senders and moderators can obsolete messages. Moderators cannot
obsolete the message itself, only the link between the message
and the group he moderates. If thus the same message is sent
to more than one group, and one of the moderator obsoletes it,
this means that it is removed from his group but not from the
other group it was sent to.

Obsoleting a message does not actually mean that the message
is removed in the system I use. Both the new and the old copy
is kept. Recipients who have already seen the old version,
will be shown the new version too. Recipients who log in
when both the old and the new version has arrived, will be
shown only the new version, but with a line in the heading
Obsoletes: <Message-ID of the obsoleted message>
They can then, if they so wish, give a command to retrieve
the old version of the message.

Our experience with this feature is only positive. We have
never had any single occurence of any problems with the

If obsoletes is implemented in this way, I see no privacy
concerns. If you feel strongly about this, the best might
be to say that only the original author and no one else
can obsolete a message. That is the way it is defined in

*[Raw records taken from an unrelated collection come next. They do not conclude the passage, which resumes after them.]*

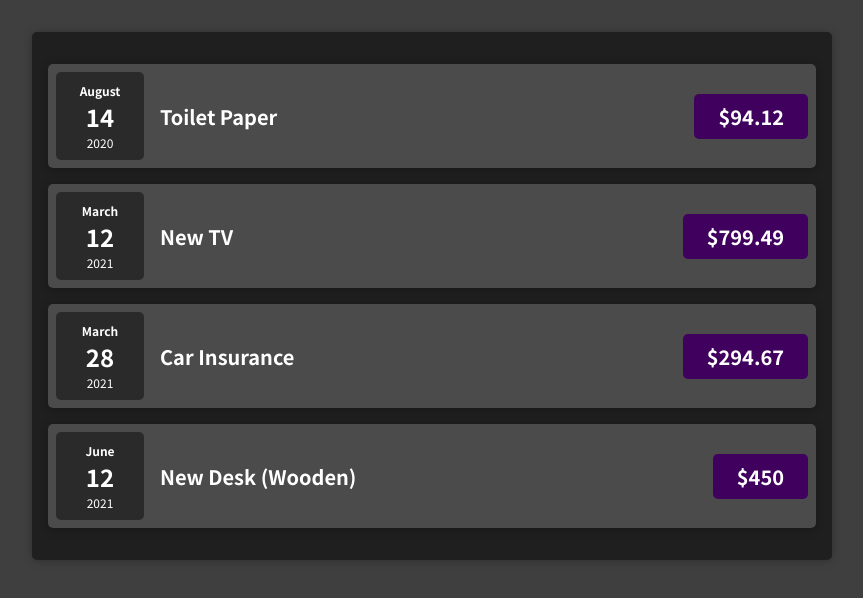
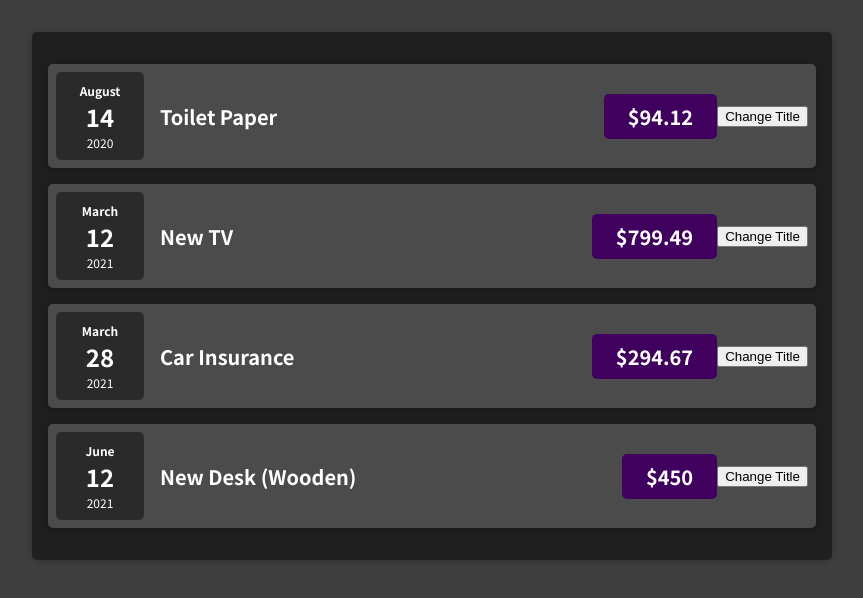
Before and after one commit to rudwolf/react-course, a React (Create React App) app: page / in a window 1280 px wide. Shown: the top 598 px of the page, without its empty margins (208-1071 px from the left). Built offline with nearby package versions, Linux system fonts and the light colour scheme.

Commit message:
Learned arrow functions and useState

```diff
--- a/src/App.js
+++ b/src/App.js
@@ -1,6 +1,6 @@
 import Expenses from "./components/Expenses/Expenses"
 
-function App() {
+const App = () => {
   const expenses = [
     {
       id: 'e1',
--- a/src/components/Expenses/ExpenseDate.js
+++ b/src/components/Expenses/ExpenseDate.js
@@ -1,6 +1,6 @@
 import './ExpenseDate.scss';
 
-function ExpenseDate(props) {
+const ExpenseDate = (props) => {
   const month = props.date.toLocaleString('en-US', {month: 'long' });
   const day = props.date.toLocaleString('en-US', {day: '2-digit' });
   const year = props.date.getFullYear();
--- a/src/components/Expenses/ExpenseItem.js
+++ b/src/components/Expenses/ExpenseItem.js
@@ -1,16 +1,23 @@
 import './ExpenseItem.scss';
 import ExpenseDate from './ExpenseDate';
 import Card from '../UI/Card';
+import React, { useState } from 'react';
 
-function ExpenseItem(props) {
+const ExpenseItem = (props) => {
+  const [title, setTitle] = useState(props.title);
+
+  const clickHandler = () => {
+    setTitle('Updated!!!');
+  }
 
   return (
       <Card className="expense-item">
         <ExpenseDate date={props.date}/>
         <div className='expense-item__description'>
-          <h2>{props.title}</h2>
+          <h2>{title}</h2>
           <div className='expense-item__price'>${props.amount}</div>
         </div>
+        <button onClick={clickHandler}>Change Title</button>
       </Card>
   );
 }
--- a/src/components/Expenses/Expenses.js
+++ b/src/components/Expenses/Expenses.js
@@ -2,7 +2,7 @@
 import ExpenseItem from "./ExpenseItem";
 import Card from '../UI/Card';
 
-function Expenses({list}) {
+const Expenses = ({list}) => {
   return(
     <Card className="expenses">
     {list.map((list, i) => {
--- a/src/components/UI/Card.js
+++ b/src/components/UI/Card.js
@@ -1,6 +1,6 @@
 import "./Card.scss";
 
-function Card(props) {
+const Card = (props) => {
   const classes = 'card ' + props.className;
   return <div className={classes}>{props.children}</div>
 }
```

The only possible privacy concern might be if someone
fakes a message with the original author as origin ator
in order to obsolete his message. But the risk for this
is not higher than the general risk of people sending
faked messages, so this should not be an argument against
an "obsoletes" feature, but rather an argument against
allowing people to send faked messages at all.